**Task description**
Every record needs to be set down again without a single difference.

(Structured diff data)
>>

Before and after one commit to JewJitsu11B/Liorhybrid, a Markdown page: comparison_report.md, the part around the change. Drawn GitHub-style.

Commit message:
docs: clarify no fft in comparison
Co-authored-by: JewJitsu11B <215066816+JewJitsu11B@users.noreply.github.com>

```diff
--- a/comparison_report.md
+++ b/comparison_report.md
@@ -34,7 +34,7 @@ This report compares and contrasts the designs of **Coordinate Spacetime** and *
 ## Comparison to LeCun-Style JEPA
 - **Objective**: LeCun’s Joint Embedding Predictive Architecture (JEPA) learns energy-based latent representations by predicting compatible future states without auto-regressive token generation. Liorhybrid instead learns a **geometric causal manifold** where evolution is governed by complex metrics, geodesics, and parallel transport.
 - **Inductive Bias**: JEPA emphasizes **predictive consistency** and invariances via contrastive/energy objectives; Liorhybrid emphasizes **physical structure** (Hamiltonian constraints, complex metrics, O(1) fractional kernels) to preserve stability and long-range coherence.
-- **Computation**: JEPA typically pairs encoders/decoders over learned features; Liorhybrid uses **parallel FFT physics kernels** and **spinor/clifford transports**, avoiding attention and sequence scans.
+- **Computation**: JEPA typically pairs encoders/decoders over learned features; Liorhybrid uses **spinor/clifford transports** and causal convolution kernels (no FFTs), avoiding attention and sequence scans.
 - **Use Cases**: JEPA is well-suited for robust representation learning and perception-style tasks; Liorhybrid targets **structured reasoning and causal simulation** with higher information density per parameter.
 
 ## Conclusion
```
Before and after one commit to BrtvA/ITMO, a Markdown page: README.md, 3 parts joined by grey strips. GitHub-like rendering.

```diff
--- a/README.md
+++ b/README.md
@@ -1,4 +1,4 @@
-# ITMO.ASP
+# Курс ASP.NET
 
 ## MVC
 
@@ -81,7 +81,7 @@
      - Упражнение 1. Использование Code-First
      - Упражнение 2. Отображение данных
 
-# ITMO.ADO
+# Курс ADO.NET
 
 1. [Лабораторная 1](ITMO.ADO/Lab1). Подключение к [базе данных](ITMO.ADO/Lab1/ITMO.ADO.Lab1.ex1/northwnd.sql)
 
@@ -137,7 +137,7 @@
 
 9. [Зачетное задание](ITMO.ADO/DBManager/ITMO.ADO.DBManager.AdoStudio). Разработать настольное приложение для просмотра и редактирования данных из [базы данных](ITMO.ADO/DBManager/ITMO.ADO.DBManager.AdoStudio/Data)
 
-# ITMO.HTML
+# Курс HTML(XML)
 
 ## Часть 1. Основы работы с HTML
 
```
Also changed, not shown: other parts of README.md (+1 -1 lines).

<<

**Problem solution**
Before and after one commit to JewJitsu11B/Liorhybrid, a Markdown page: comparison_report.md, the part around the change. Drawn GitHub-style.

Commit message:
docs: clarify no fft in comparison
Co-authored-by: JewJitsu11B <215066816+JewJitsu11B@users.noreply.github.com>

```diff
--- a/comparison_report.md
+++ b/comparison_report.md
@@ -34,7 +34,7 @@ This report compares and contrasts the designs of **Coordinate Spacetime** and *
 ## Comparison to LeCun-Style JEPA
 - **Objective**: LeCun’s Joint Embedding Predictive Architecture (JEPA) learns energy-based latent representations by predicting compatible future states without auto-regressive token generation. Liorhybrid instead learns a **geometric causal manifold** where evolution is governed by complex metrics, geodesics, and parallel transport.
 - **Inductive Bias**: JEPA emphasizes **predictive consistency** and invariances via contrastive/energy objectives; Liorhybrid emphasizes **physical structure** (Hamiltonian constraints, complex metrics, O(1) fractional kernels) to preserve stability and long-range coherence.
-- **Computation**: JEPA typically pairs encoders/decoders over learned features; Liorhybrid uses **parallel FFT physics kernels** and **spinor/clifford transports**, avoiding attention and sequence scans.
+- **Computation**: JEPA typically pairs encoders/decoders over learned features; Liorhybrid uses **spinor/clifford transports** and causal convolution kernels (no FFTs), avoiding attention and sequence scans.
 - **Use Cases**: JEPA is well-suited for robust representation learning and perception-style tasks; Liorhybrid targets **structured reasoning and causal simulation** with higher information density per parameter.
 
 ## Conclusion
```
Before and after one commit to BrtvA/ITMO, a Markdown page: README.md, 3 parts joined by grey strips. GitHub-like rendering.

```diff
--- a/README.md
+++ b/README.md
@@ -1,4 +1,4 @@
-# ITMO.ASP
+# Курс ASP.NET
 
 ## MVC
 
@@ -81,7 +81,7 @@
      - Упражнение 1. Использование Code-First
      - Упражнение 2. Отображение данных
 
-# ITMO.ADO
+# Курс ADO.NET
 
 1. [Лабораторная 1](ITMO.ADO/Lab1). Подключение к [базе данных](ITMO.ADO/Lab1/ITMO.ADO.Lab1.ex1/northwnd.sql)
 
@@ -137,7 +137,7 @@
 
 9. [Зачетное задание](ITMO.ADO/DBManager/ITMO.ADO.DBManager.AdoStudio). Разработать настольное приложение для просмотра и редактирования данных из [базы данных](ITMO.ADO/DBManager/ITMO.ADO.DBManager.AdoStudio/Data)
 
-# ITMO.HTML
+# Курс HTML(XML)
 
 ## Часть 1. Основы работы с HTML
 
```
Also changed, not shown: other parts of README.md (+1 -1 lines).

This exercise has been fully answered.